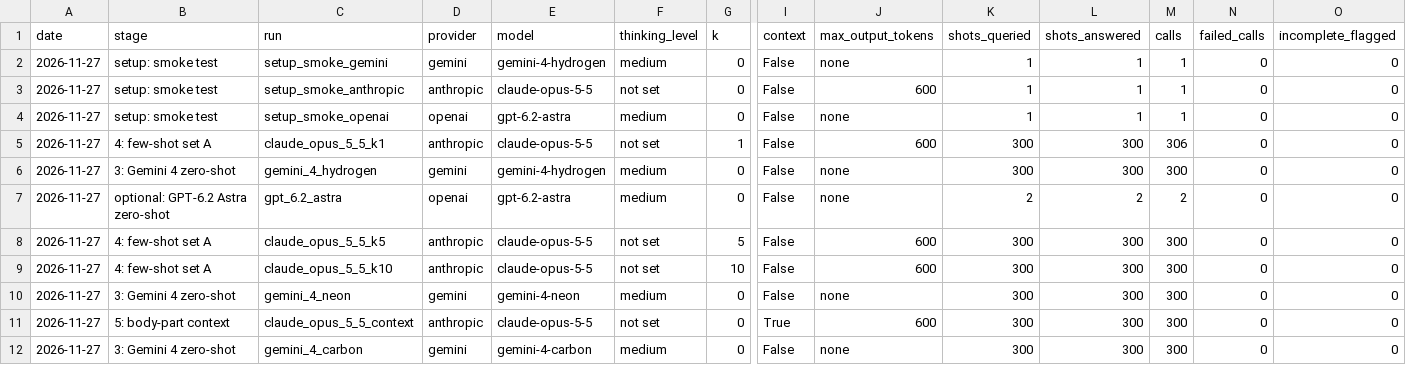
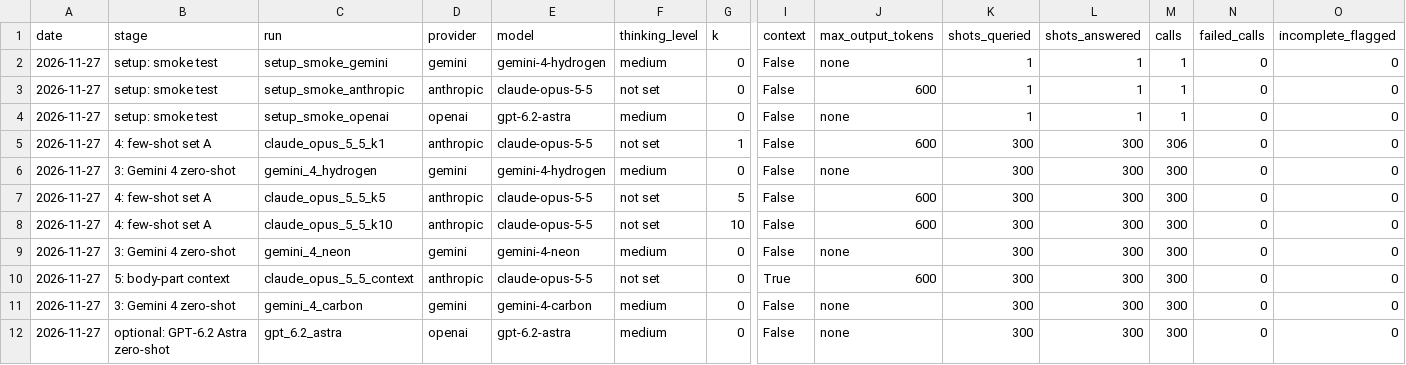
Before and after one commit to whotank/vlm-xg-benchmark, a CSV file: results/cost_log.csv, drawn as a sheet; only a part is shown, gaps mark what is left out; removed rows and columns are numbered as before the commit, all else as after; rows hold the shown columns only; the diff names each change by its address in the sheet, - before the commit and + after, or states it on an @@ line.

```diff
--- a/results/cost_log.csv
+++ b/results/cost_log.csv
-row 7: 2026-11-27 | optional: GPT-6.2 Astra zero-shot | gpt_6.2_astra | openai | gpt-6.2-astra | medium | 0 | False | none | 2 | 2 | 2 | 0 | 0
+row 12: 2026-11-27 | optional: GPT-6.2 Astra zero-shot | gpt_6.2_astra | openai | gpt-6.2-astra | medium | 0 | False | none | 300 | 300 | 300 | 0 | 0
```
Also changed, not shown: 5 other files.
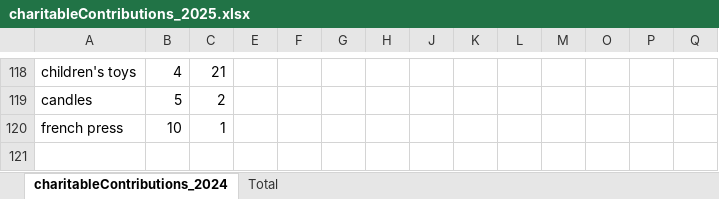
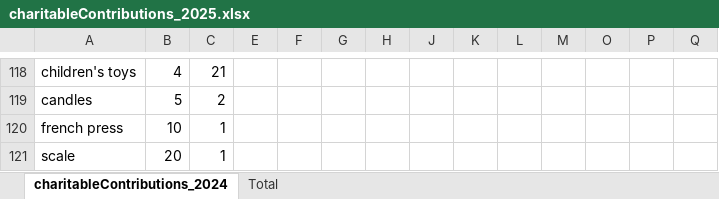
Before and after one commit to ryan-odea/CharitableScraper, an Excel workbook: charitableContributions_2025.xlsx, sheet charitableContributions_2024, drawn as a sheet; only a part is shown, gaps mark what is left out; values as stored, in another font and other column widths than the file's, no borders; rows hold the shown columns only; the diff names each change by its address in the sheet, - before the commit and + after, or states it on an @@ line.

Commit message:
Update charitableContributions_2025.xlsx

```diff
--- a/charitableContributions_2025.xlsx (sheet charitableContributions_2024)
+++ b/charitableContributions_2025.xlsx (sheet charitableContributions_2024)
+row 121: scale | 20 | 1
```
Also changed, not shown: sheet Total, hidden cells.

########################################

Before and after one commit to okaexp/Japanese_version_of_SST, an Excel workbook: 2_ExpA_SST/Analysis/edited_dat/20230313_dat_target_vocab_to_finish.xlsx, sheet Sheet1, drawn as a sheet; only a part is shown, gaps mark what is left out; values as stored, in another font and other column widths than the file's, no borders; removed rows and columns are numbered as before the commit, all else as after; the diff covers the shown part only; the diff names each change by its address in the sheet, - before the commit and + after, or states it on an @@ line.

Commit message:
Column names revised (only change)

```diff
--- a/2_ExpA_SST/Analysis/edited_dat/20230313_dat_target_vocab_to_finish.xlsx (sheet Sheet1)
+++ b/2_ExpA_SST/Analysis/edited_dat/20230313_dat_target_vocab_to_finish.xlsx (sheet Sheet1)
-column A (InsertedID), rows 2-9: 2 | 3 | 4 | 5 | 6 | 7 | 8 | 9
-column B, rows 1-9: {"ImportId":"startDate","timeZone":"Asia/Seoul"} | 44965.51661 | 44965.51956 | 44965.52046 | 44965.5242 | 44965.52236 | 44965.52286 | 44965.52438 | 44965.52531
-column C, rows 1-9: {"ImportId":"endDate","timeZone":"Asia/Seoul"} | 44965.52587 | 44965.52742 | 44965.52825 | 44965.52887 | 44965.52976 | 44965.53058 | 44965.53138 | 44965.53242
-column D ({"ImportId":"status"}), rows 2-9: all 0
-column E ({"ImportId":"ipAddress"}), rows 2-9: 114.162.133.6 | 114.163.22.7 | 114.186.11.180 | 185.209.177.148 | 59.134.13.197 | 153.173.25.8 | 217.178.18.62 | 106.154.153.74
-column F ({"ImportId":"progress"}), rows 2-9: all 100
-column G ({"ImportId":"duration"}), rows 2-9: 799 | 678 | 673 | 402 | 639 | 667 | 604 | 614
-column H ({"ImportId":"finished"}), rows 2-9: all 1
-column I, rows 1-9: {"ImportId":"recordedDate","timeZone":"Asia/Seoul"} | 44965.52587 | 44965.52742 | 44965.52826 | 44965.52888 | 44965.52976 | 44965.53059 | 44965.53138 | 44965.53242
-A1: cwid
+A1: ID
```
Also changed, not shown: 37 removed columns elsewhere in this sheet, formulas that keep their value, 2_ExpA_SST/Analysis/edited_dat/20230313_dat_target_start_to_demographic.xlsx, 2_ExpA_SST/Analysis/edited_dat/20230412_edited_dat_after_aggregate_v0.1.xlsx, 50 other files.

########################################

* **WHAT NEEDS TO BE DONE**:
Whenever a line in the entries holds the word "shot", copy that line.

* **EXERCISE SOLUTION**:
-row 7: 2026-11-27 | optional: GPT-6.2 Astra zero-shot | gpt_6.2_astra | openai | gpt-6.2-astra | medium | 0 | False | none | 2 | 2 | 2 | 0 | 0
+row 12: 2026-11-27 | optional: GPT-6.2 Astra zero-shot | gpt_6.2_astra | openai | gpt-6.2-astra | medium | 0 | False | none | 300 | 300 | 300 | 0 | 0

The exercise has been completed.